The terms key drivers of engagement and high-impact items are both used throughout this page interchangeably. Depending on the survey, you will see one of the two options. Please note: they are identical in meaning and in how they are calculated.

  • What are the drivers of engagement/high-impact items?
  •  As you look across the high-impact items, do you notice any themes? For instance, do several of them relate to confidence in the future of the organization (like trusting in senior leaders' understanding of the organization’s plans for future success)? Or feeling valued (believing you’ll be recognized or feeling your opinions count)? Often, your organization’s high-impact items can be summarized in a few key themes.
  • Which high-impact items are most favorable? Which improved in favorability since the last survey? Keep the momentum going on these high-impact items. 
  • Which high-impact items are least favorable or decreased in favorability since the last survey? These may benefit from team-level or organizational-wide efforts to improve.

Part II: Level up your Analysis

Step 4: Compare this year's results to your last survey (if applicable).

  • By adding a comparison to your last survey, you can easily see how responses have changed since your last survey.
  • Do the survey questions that improved in favorability align with your employee engagement efforts after the last survey? For the survey questions that declined in favorability, can you think of any organizational changes or challenges that would have negatively impacted employee perceptions? Beyond your own ideas about why employee perceptions became more or less favorable since the last survey, verify these by reading employee comments and further listening to your employees in post-survey conversations.
  • As a rule of thumb, we consider a 2-3% increase in favorability to be meaningful for organizations with 250 employees or more. For organizations with fewer than 250 employees, a 3-5% gain in favorability is strong. 


Step 5: Understand how your feedback compares to other organizations.

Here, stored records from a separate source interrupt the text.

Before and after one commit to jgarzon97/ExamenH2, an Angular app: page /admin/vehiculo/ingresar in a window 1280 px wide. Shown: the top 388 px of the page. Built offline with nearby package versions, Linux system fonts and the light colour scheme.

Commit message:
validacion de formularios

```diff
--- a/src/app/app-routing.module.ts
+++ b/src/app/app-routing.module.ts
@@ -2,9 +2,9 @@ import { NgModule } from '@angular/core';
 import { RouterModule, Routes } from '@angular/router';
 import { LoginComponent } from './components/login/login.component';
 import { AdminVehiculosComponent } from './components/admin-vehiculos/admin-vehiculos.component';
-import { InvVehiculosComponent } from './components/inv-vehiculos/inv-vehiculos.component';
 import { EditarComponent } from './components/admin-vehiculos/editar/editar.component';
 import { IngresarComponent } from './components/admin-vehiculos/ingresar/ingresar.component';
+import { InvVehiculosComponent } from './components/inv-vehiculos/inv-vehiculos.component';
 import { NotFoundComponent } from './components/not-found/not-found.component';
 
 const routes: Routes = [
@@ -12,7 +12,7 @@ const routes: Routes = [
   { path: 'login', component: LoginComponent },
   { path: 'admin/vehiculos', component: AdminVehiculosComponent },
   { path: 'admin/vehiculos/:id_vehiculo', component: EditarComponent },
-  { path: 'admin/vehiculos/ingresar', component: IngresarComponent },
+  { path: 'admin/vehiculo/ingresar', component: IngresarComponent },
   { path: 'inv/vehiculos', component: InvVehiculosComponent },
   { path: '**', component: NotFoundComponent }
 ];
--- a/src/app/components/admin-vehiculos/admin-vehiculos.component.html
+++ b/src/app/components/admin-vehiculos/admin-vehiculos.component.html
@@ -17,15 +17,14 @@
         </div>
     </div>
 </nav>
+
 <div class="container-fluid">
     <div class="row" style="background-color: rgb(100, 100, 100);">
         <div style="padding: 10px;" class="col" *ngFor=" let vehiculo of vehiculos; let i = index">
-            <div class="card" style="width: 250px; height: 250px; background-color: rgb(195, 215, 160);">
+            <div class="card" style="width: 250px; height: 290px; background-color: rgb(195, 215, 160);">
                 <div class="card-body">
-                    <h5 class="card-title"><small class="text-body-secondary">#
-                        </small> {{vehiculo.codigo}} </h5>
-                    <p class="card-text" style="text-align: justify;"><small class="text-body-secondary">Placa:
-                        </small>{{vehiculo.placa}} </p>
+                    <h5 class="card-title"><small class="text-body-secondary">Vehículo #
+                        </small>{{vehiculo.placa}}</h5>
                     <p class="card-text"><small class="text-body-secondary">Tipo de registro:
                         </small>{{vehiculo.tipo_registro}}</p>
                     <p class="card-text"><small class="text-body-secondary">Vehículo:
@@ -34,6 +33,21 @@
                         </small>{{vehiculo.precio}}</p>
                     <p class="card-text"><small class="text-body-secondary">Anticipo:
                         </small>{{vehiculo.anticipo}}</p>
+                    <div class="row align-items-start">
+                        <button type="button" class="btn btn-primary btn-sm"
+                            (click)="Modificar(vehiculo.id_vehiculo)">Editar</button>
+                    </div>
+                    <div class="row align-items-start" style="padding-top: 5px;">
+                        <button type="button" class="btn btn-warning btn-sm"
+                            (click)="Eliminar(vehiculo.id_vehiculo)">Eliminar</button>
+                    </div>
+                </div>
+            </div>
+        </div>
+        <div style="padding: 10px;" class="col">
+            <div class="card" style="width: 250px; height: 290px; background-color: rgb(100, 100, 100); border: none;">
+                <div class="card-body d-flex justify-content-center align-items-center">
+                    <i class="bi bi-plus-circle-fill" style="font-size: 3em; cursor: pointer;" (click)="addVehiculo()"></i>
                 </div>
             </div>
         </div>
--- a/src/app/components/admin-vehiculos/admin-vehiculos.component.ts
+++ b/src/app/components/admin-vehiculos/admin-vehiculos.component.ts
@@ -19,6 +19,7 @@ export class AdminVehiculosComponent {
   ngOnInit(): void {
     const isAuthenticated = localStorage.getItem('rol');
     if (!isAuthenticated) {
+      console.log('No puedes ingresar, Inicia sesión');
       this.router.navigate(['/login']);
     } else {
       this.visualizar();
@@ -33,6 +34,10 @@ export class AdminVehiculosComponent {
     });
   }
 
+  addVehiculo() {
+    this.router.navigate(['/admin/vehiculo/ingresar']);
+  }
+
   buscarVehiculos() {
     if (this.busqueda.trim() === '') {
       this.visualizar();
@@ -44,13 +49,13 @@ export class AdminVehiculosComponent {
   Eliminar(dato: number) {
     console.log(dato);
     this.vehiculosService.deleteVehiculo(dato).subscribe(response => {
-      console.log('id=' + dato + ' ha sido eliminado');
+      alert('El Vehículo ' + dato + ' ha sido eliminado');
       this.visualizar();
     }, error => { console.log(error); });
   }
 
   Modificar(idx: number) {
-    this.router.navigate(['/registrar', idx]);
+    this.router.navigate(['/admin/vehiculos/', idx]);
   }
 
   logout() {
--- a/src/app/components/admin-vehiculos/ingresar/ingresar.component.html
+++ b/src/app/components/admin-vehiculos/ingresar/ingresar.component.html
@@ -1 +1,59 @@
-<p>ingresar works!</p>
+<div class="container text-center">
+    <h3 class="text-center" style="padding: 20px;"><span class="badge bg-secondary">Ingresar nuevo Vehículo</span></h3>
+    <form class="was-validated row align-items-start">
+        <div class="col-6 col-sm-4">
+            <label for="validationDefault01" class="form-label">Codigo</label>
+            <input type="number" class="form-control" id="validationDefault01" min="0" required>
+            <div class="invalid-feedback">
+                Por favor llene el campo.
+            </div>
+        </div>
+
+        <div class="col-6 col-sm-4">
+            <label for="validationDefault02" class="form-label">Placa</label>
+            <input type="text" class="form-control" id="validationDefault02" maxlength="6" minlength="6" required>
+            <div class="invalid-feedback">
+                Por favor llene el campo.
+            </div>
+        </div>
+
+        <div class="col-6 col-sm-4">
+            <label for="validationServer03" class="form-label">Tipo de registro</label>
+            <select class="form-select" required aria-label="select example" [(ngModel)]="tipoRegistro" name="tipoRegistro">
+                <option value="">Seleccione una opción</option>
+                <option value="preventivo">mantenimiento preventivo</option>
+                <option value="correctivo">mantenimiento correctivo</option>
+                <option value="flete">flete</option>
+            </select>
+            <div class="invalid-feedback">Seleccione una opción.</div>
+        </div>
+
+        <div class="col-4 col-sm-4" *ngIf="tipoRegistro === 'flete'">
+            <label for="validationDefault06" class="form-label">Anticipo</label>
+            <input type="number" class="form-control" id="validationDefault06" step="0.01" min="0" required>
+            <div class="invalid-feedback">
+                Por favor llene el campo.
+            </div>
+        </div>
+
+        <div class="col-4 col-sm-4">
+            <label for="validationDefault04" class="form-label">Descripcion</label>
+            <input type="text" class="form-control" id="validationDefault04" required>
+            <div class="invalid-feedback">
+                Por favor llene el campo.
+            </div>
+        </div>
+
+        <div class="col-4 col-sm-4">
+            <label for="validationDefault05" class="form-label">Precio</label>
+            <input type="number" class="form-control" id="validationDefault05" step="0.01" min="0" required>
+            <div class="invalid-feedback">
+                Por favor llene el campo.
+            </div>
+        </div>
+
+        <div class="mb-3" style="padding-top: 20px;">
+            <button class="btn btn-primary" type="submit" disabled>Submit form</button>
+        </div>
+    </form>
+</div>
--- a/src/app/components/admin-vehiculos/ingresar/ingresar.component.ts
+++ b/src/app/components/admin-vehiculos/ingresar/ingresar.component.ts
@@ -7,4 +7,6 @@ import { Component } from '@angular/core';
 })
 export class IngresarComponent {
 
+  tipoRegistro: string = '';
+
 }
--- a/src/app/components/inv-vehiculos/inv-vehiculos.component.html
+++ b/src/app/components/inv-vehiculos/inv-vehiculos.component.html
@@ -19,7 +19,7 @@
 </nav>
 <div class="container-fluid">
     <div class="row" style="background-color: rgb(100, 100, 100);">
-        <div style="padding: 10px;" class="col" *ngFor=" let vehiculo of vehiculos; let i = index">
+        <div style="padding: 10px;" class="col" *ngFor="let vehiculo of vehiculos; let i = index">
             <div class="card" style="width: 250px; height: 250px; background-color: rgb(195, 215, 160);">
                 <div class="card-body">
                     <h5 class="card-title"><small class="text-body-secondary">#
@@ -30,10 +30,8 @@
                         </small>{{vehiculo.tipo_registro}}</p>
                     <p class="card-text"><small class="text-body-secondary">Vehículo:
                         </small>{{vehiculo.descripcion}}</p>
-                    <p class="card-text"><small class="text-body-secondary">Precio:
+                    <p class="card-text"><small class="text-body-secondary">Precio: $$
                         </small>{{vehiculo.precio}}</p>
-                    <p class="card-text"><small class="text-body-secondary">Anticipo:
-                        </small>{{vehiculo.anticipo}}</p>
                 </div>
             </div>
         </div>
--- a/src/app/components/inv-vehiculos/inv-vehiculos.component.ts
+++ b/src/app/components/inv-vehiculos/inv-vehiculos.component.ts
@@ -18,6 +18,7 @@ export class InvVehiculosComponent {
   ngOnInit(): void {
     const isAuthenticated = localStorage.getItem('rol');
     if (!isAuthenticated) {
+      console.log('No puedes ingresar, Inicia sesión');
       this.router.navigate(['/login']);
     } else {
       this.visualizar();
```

You have the ability to compare your employee feedback to external benchmarks. If your employee feedback on a particular survey question is more favorable than the benchmark, you have a strength that many organizations do not. If your employee feedback on a survey question is at or close to the benchmark, your employee’s perceptions are similar to those in other organizations. If your employee feedback on a survey question is below average, this suggests your organization has a challenge that many other organizations do not.

Read more on how best to use external benchmarks.

What is the difference between Engagement and BPTW benchmarks? 

Step 6: Examine group-level differences inside your organization.

By applying a slice, you can compare different demographics within your organization. This can help you understand whether employee perceptions are similar across groups or not. You may find some groups are very favorable (learn their best practices and share them with other teams inside your organization) or lagging behind others (understand their challenges to get them better set up for success). Applying a filter can give you a targeted view to deeply understand a particular demographic or combination of demographics.

Curious what trends are common? 

Step 7: Review open-ended comments to gather context.

Open-ended survey questions give employees an opportunity to share examples and context. These comments can help you better understand the numeric data trends. However, employee comments can sometimes be distracting. Learn how we recommend approaching open-ended comments.

Guidelines for handling open-ended comments

Guidelines for handling negative comments